Scottish Liberal Democrats have today revealed that Scottish ministers were ordered to release wrongly withheld information more than a dozen times last year by the Scottish Information Commissioner, as a freedom of information request disclosed that the Scottish Government topped the table for the organisation which had the most appeals upheld against it.
A Scottish Liberal Democrat freedom of information request exposed that between 14 Sept 2022 and 14 Sept 2023, the Scottish Government topped the table as the public authority which faced the highest number of appeals that resulted in the release of fresh information.
In May 2022, the Scottish Information Commissioner’s Report found that there were “a number of areas where performance and practice fell short” in the Scottish Government’s handling of FOI requests.
Willie Rennie MSP said:

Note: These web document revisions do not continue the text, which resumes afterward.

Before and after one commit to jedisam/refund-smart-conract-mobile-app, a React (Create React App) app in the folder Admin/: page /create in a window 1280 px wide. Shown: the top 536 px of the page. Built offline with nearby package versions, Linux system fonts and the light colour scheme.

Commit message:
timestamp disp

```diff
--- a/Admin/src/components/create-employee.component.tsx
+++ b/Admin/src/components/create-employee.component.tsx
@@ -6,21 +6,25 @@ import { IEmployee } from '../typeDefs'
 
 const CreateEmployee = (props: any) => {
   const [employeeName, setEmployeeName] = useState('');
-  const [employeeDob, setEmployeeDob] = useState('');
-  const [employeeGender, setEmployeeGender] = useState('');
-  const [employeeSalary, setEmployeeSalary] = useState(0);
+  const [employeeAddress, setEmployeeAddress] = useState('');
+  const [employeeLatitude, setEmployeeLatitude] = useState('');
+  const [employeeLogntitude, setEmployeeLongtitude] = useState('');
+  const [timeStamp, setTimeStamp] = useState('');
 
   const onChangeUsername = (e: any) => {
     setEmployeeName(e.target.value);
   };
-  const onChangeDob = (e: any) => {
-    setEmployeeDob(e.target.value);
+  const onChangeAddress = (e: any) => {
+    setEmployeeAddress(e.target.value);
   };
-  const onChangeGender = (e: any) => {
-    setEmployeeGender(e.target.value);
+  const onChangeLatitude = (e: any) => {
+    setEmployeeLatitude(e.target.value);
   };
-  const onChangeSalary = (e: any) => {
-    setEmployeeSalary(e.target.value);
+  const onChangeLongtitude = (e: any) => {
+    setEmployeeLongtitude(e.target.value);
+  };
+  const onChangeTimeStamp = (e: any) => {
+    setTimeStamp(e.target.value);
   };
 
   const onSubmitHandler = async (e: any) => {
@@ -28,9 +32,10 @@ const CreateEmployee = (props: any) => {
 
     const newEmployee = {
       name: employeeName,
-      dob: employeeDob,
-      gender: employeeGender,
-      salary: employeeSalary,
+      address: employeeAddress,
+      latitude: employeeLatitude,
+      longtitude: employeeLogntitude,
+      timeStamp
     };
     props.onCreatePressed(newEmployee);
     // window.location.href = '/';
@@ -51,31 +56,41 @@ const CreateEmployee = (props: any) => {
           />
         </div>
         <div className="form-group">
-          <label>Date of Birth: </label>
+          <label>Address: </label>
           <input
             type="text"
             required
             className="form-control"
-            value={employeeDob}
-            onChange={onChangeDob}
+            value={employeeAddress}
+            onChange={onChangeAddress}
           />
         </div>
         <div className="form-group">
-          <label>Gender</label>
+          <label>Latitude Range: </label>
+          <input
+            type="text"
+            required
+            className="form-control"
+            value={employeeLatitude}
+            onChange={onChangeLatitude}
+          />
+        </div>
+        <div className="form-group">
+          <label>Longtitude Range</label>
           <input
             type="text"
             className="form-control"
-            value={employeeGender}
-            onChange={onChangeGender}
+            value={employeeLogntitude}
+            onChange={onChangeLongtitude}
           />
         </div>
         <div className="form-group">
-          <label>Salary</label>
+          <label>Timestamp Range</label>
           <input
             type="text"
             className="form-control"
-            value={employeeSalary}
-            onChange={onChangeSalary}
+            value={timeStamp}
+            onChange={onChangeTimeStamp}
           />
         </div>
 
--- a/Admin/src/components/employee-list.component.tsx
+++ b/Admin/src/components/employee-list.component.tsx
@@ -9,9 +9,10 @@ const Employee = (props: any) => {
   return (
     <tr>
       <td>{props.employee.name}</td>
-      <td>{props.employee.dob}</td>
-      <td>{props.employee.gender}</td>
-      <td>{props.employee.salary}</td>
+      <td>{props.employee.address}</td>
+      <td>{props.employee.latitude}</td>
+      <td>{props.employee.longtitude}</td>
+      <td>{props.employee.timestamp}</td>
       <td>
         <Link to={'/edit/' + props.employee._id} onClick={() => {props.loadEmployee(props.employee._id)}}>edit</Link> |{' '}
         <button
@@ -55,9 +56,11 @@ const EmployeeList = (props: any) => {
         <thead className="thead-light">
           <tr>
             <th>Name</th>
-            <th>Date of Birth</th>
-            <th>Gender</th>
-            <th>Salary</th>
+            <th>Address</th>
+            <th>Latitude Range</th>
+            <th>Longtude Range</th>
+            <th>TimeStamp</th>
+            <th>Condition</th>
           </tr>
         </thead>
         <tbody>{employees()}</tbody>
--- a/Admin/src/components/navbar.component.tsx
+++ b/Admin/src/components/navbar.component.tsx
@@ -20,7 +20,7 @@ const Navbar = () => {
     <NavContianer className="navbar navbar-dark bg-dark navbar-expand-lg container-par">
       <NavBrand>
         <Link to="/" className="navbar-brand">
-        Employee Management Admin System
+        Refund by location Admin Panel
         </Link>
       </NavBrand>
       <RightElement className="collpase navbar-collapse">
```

“These figures show that the Scottish Government are frequent information offenders. The Information Commissioner should not be having to step in 13 times in just one year to order the release of information that should be public.
“Freedom of information laws have played a mighty role in holding government and public authorities to account and uncovered hosts of scandals.
“However as these laws have bedded in it has become apparent that loopholes remain which allow ministers to dodge scrutiny. Any campaigner who has used freedom of information laws knows that the government will act as opaquely and evasively as possible.
“Twenty years on from when Scottish Liberal Democrats first introduced freedom of information legislation, the time has come to ensure these laws are updated to reflect their original spirit.
“Our proposals would help to return transparency, integrity and fair practice back into our politics.”
Notes to editors:
Scottish Liberal Democrats are committed to strengthening Scotland’s access to information laws including:
• Freedom of information laws to be expanded to cover companies which provide government services, after firms receiving up to £700m of taxpayers’ money a year to run services have been exempt
• The introduction of a new “duty to record” so that the public can always access information about important ministerial meetings and decision-making processes
• An end to the Scottish Government placing adverse publicity clauses in public sector contracts, which prevent contactors from saying anything a minister deems detrimental to the public perception of the Scottish Government
• The Scottish Government to commit to international best practice by signing up to the Council of Europe’s Tromso Convention which provides a general right of access to official documents held by public authorities.
The most appealed against authorities were as follows: